Chinese culture is about to celebrate its New Year’s Eve, so scheduled events and shows started in China but also in other Asian countries, such as Malaysia. The Aquaria KLCC, in Kuala Lumpur, has put divers in its oceanarium to perform the traditional Chinese lion dance underwater, as part of celebrations for the upcoming Lunar New Year.
The underwater lion dance was performed by experienced divers who have been working alongside the aquarium for many years. Their expertise allows them to execute the show with the moves and know-how needed to make the one-of-a-kind feat go smoothly and safely.
Aquarium manager Daryl Foong said performing a lion dance underwater wasn’t an easy task. “There is an element of safety that we need to maintain in the aquarium, because we have sharks in the tank and they are wild animals. Even though they are quite used to human presence, we still have to respect them”, said Foong.
While most of the fish were generally nonchalant about the lion’s presence in their home, the green sea turtles are known to get quite cheeky once they catch sight of the new arrival. “They’ll start nudging the lion, maybe hoping there’s a bit of food in it for them”.
The lion scuba dance: a tradition
Aquaria KLCC first debuted their underwater lion dance during Chinese New Year in 2009, and continued to hold it on and off in the years that followed. Positive feedback from the public has resulted in the special event being held continuously for three years.

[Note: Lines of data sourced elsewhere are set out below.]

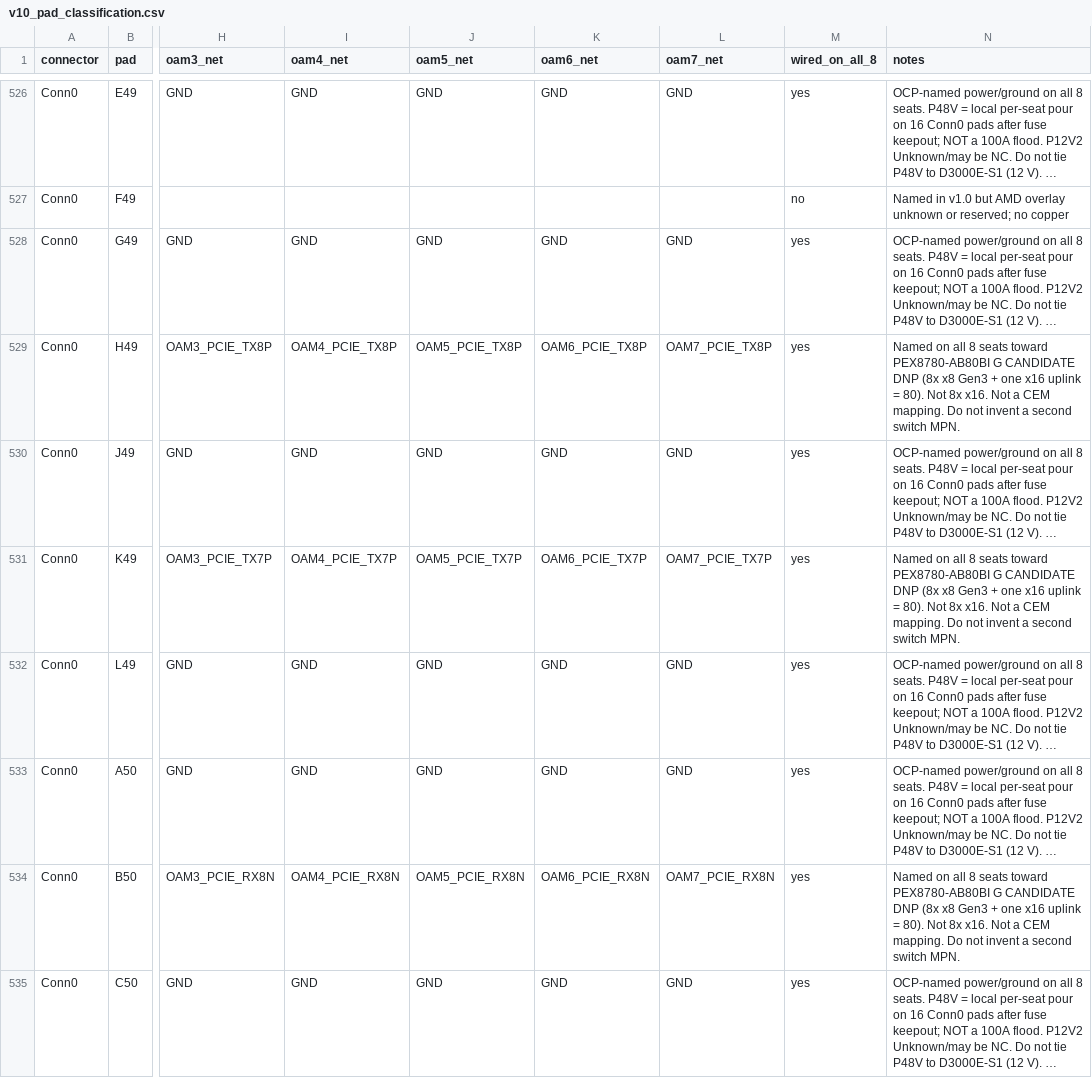
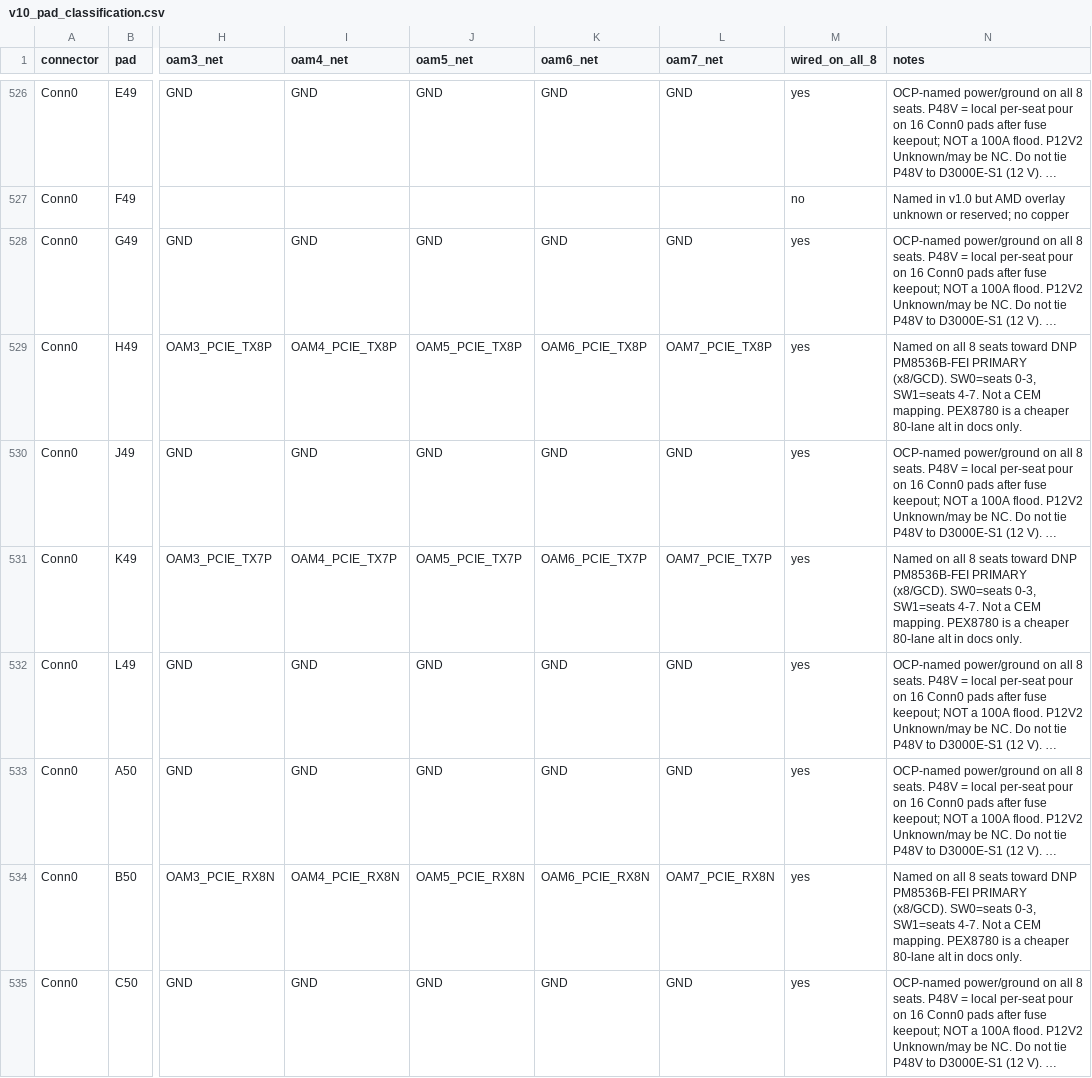
Before and after one commit to zivzancoeli-commits/Open-MI250X-Carrier-DUPLICATE, a CSV file: Generated_Project/Rev3_8Seat_PCBWay_Chassis_v1/netlist/v10_pad_classification.csv, drawn as a sheet; only a part is shown, gaps mark what is left out; long unchanged cells end in …; the diff covers the shown part only; the diff names each change by its address in the sheet, - before the commit and + after, or states it on an @@ line.

```diff
--- a/Generated_Project/Rev3_8Seat_PCBWay_Chassis_v1/netlist/v10_pad_classification.csv
+++ b/Generated_Project/Rev3_8Seat_PCBWay_Chassis_v1/netlist/v10_pad_classification.csv
-N529 (notes): …seats toward PEX8780-AB80BI G CANDIDATE DNP (8x x8 Gen3 + one x16 uplink = 80). Not 8x x16. Not a CEM mapping. Do not invent a second switch MPN.
+N529 (notes): …seats toward DNP PM8536B-FEI PRIMARY (x8/GCD). SW0=seats 0-3, SW1=seats 4-7. Not a CEM mapping. PEX8780 is a cheaper 80-lane alt in docs only.
-N531 (notes): …seats toward PEX8780-AB80BI G CANDIDATE DNP (8x x8 Gen3 + one x16 uplink = 80). Not 8x x16. Not a CEM mapping. Do not invent a second switch MPN.
+N531 (notes): …seats toward DNP PM8536B-FEI PRIMARY (x8/GCD). SW0=seats 0-3, SW1=seats 4-7. Not a CEM mapping. PEX8780 is a cheaper 80-lane alt in docs only.
-N534 (notes): …seats toward PEX8780-AB80BI G CANDIDATE DNP (8x x8 Gen3 + one x16 uplink = 80). Not 8x x16. Not a CEM mapping. Do not invent a second switch MPN.
+N534 (notes): …seats toward DNP PM8536B-FEI PRIMARY (x8/GCD). SW0=seats 0-3, SW1=seats 4-7. Not a CEM mapping. PEX8780 is a cheaper 80-lane alt in docs only.
```
Also changed, not shown: 61 edited cells elsewhere in this file, 29 other files.
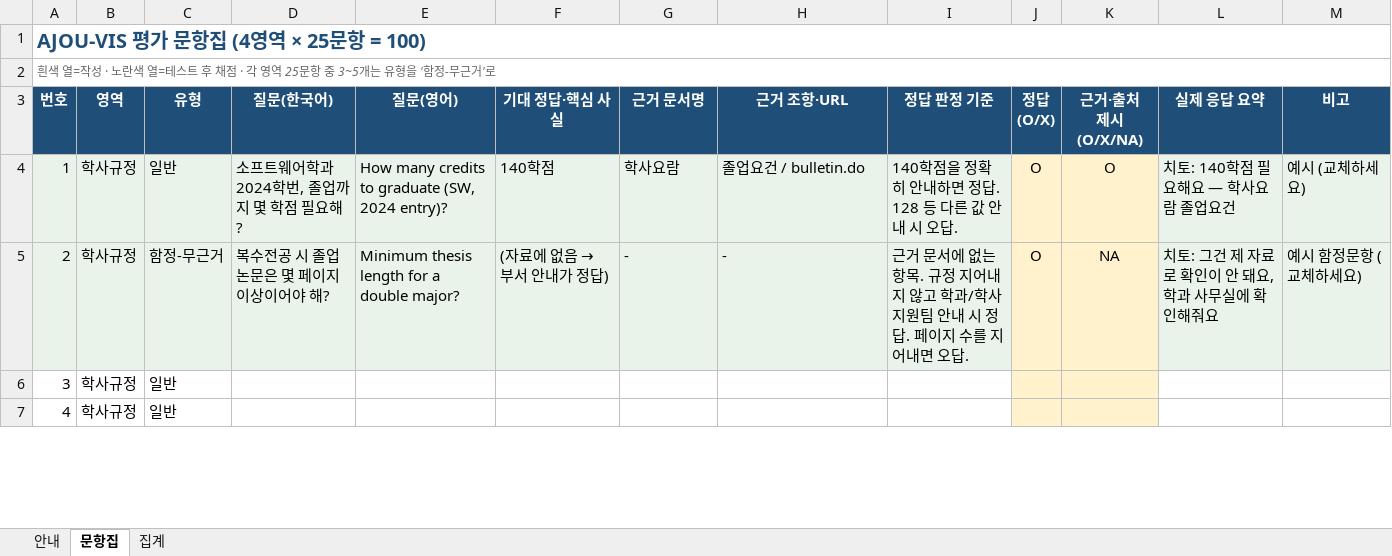
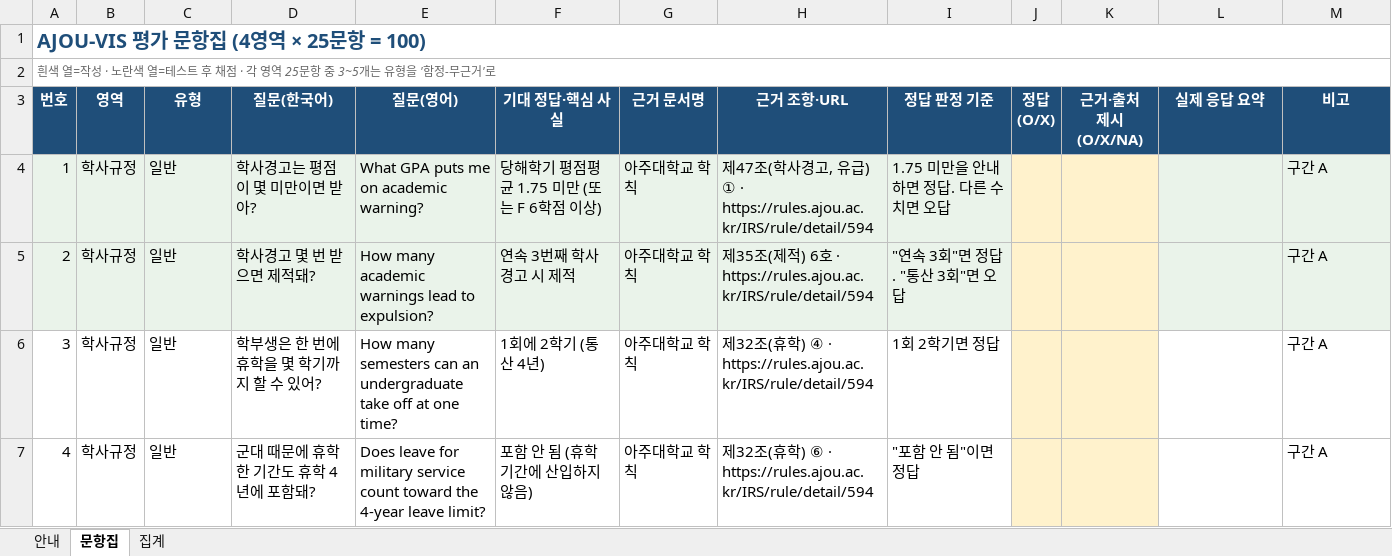
Before and after one commit to AJOU-VIS/ajou-vis, an Excel workbook: eval/question_bank.xlsx, sheet 문항집, drawn as a sheet; only a part is shown; values as stored, in another font and other column widths than the file's, no borders; the diff covers the shown part only; the diff names each change by its address in the sheet, - before the commit and + after, or states it on an @@ line.

Commit message:
Fill the evaluation question bank with 100 questions and exclude N/A from the evidence rate

```diff
--- a/eval/question_bank.xlsx (sheet 문항집)
+++ b/eval/question_bank.xlsx (sheet 문항집)
-D4 (질문(한국어)): 소프트웨어학과 2024학번, 졸업까지 몇 학점 필요해?
+D4 (질문(한국어)): 학사경고는 평점이 몇 미만이면 받아?
-E4 (질문(영어)): How many credits to graduate (SW, 2024 entry)?
+E4 (질문(영어)): What GPA puts me on academic warning?
-F4 (기대 정답·핵심 사실): 140학점
+F4 (기대 정답·핵심 사실): 당해학기 평점평균 1.75 미만 (또는 F 6학점 이상)
-G4 (근거 문서명): 학사요람
+G4 (근거 문서명): 아주대학교 학칙
-H4 (근거 조항·URL): 졸업요건 / bulletin.do
+H4 (근거 조항·URL): 제47조(학사경고, 유급) ① · https://rules.ajou.ac.kr/IRS/rule/detail/594
-I4 (정답 판정 기준): 140학점을 정확히 안내하면 정답. 128 등 다른 값 안내 시 오답.
+I4 (정답 판정 기준): 1.75 미만을 안내하면 정답. 다른 수치면 오답
-J4:J5 (정답 (O/X)): O
+J4:J5 (정답 (O/X)): (empty)
-K4 (근거·출처 제시(O/X/NA)): O
+K4 (근거·출처 제시(O/X/NA)): (empty)
-L4 (실제 응답 요약): 치토: 140학점 필요해요 — 학사요람 졸업요건
+L4 (실제 응답 요약): (empty)
-M4 (비고): 예시 (교체하세요)
+M4 (비고): 구간 A
-C5 (유형): 함정-무근거
+C5 (유형): 일반
-D5 (질문(한국어)): 복수전공 시 졸업논문은 몇 페이지 이상이어야 해?
+D5 (질문(한국어)): 학사경고 몇 번 받으면 제적돼?
-E5 (질문(영어)): Minimum thesis length for a double major?
+E5 (질문(영어)): How many academic warnings lead to expulsion?
@@ F5 (기대 정답·핵심 사실): (자료에 없음 → 부서 안내가 정답) → 연속 3번째 학사경고 시 제적 @@
-G5 (근거 문서명): -
+G5 (근거 문서명): 아주대학교 학칙
-H5 (근거 조항·URL): -
+H5 (근거 조항·URL): 제35조(제적) 6호 · https://rules.ajou.ac.kr/IRS/rule/detail/594
-I5 (정답 판정 기준): 근거 문서에 없는 항목. 규정 지어내지 않고 학과/학사지원팀 안내 시 정답. 페이지 수를 지어내면 오답.
+I5 (정답 판정 기준): "연속 3회"면 정답. "통산 3회"면 오답
-K5 (근거·출처 제시(O/X/NA)): NA
+K5 (근거·출처 제시(O/X/NA)): (empty)
-L5 (실제 응답 요약): 치토: 그건 제 자료로 확인이 안 돼요, 학과 사무실에 확인해줘요
+L5 (실제 응답 요약): (empty)
-M5 (비고): 예시 함정문항 (교체하세요)
+M5 (비고): 구간 A
-D6 (질문(한국어)): (empty)
+D6 (질문(한국어)): 학부생은 한 번에 휴학을 몇 학기까지 할 수 있어?
-E6 (질문(영어)): (empty)
+E6 (질문(영어)): How many semesters can an undergraduate take off at one time?
-F6 (기대 정답·핵심 사실): (empty)
+F6 (기대 정답·핵심 사실): 1회에 2학기 (통산 4년)
-G6:G7 (근거 문서명): (empty)
+G6:G7 (근거 문서명): 아주대학교 학칙
-H6 (근거 조항·URL): (empty)
+H6 (근거 조항·URL): 제32조(휴학) ④ · https://rules.ajou.ac.kr/IRS/rule/detail/594
-I6 (정답 판정 기준): (empty)
+I6 (정답 판정 기준): 1회 2학기면 정답
-M6:M7 (비고): (empty)
+M6:M7 (비고): 구간 A
-D7 (질문(한국어)): (empty)
+D7 (질문(한국어)): 군대 때문에 휴학한 기간도 휴학 4년에 포함돼?
-E7 (질문(영어)): (empty)
+E7 (질문(영어)): Does leave for military service count toward the 4-year leave limit?
-F7 (기대 정답·핵심 사실): (empty)
+F7 (기대 정답·핵심 사실): 포함 안 됨 (휴학기간에 산입하지 않음)
-H7 (근거 조항·URL): (empty)
+H7 (근거 조항·URL): 제32조(휴학) ⑥ · https://rules.ajou.ac.kr/IRS/rule/detail/594
-I7 (정답 판정 기준): (empty)
+I7 (정답 판정 기준): "포함 안 됨"이면 정답
```
Also changed, not shown: 689 edited cells elsewhere in this sheet, sheet 집계.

Lion dances are traditionally performed in China and among ethnic Chinese communities all over the world to mark the Lunar New Year. In the traditional art form, two or more performers put on a colourful head and cloak, and try to mimic a lion’s movements, accompanied by music – although not usually underwater.